The Tempting of Tavernake HTML version

I.19. Tavernake Intervenes
Tavernake had the feelings of a man suddenly sobered as he turned once more into the
Adelphi Terrace. Waiting until no one was in sight, he opened the door of the empty
house with the Yale key which he had kept, and carefully closed it. He struck a match
and listened for several minutes intently; not a sound from anywhere. He moved a few
yards further to the bottom of the stairs, and listened again; still silence. He turned the
handle of the ground floor apartment and commenced a fresh search. Room by room he
examined by the light of his rapidly dwindling matches. This time he meant to leave
behind him no possibility of any mistake. He even measured the depths of the walls for
any secret hiding place. From room to room he passed, leisurely, always on the alert,
always listening. Once, as he opened a door on the third floor there was a soft scurrying
as though of a skirt across the floor. He struck a match quickly, to find a great rat sitting
up and looking at him with black, beady eyes. It was the only sign of life he found in the
whole building.
When he had finished his search, he came down to the ground floor and entered the room
corresponding with the one from which he had heard voices in the adjoining house. He
crouched here upon the dusty boards for some time, listening. Now and then he fancied
that he could still hear voices on the other side of the wall, but he was never absolutely
At last he rose to stretch himself, and almost as he did so a fresh sound from outside
attracted his notice. A motor-car had turned into the Terrace. He walked to the
uncurtained window and stood there, sure of being himself unseen. Then his heart gave a
great leap. Unemotional though he was, this was a happening which might well have
excited a more phlegmatic individual. A motor-car which he remembered very well,
although it was driven now by a man in dark livery, had stopped at the next house. A
woman and two men had descended. Tavernake never glanced at the latter; his eyes were
fastened upon their companion. She was wrapped in a long cloak, but she lifted her skirts
as she crossed the pavement, and he saw the flash of her silver buckles.
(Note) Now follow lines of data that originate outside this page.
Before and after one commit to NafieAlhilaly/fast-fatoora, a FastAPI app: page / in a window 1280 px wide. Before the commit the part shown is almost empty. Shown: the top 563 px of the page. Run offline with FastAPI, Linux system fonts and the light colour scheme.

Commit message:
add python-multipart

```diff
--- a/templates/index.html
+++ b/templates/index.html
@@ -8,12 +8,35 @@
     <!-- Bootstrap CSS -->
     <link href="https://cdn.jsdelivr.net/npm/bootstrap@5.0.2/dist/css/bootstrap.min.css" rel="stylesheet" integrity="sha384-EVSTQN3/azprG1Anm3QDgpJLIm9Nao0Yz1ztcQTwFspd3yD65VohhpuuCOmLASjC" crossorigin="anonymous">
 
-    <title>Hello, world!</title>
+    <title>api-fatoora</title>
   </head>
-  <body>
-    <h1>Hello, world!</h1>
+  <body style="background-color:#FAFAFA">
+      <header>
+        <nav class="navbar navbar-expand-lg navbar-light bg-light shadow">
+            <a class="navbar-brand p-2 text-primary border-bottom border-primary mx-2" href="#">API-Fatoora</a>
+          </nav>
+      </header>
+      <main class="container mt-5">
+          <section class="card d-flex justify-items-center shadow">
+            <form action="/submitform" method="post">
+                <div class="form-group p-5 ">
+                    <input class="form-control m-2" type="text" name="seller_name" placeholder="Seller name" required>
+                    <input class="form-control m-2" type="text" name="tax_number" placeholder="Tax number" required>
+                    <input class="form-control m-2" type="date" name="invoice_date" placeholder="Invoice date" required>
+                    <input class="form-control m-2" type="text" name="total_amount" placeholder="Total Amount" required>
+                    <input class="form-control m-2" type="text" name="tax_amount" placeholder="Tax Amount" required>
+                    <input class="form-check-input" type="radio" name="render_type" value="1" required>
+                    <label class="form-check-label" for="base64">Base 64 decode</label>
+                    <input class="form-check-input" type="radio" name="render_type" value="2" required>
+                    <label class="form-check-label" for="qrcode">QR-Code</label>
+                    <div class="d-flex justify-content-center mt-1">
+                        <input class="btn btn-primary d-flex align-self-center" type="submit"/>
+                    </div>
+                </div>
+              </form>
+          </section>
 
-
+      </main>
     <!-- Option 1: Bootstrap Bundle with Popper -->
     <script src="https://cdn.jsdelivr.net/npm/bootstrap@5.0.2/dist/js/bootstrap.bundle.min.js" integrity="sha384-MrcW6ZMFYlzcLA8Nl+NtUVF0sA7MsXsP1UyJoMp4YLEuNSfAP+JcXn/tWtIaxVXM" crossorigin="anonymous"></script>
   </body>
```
Her carriage, her
figure, were unmistakable. It was Elizabeth who was paying this early morning visit next
door! Already the little party had disappeared. They did not even ring the bell. The door
must have been opened silently at their coming. The motor-car glided off. Once more the
Terrace was deserted.
Tavernake felt sure that he knew now the solution,--there was a way from this house into
the next one. He struck another match and, standing back a few yards, looked critically at
the dividing wall. In ancient days this had evidently been a dwelling-house of
importance, elaborately decorated, as the fresco work upon the ceiling still indicated. The
wall had been divided into three panels, with a high wainscoting. Inch by inch he
examined it from one end to the other; he started from the back and came toward the
front. About three-quarters of the way there, he paused. It was very simple, after all. The
solid wall for a couple of feet suddenly ceased, and the design was continued with an
expanse of stretched canvas, which yielded easily to his finger. He leaned his ear against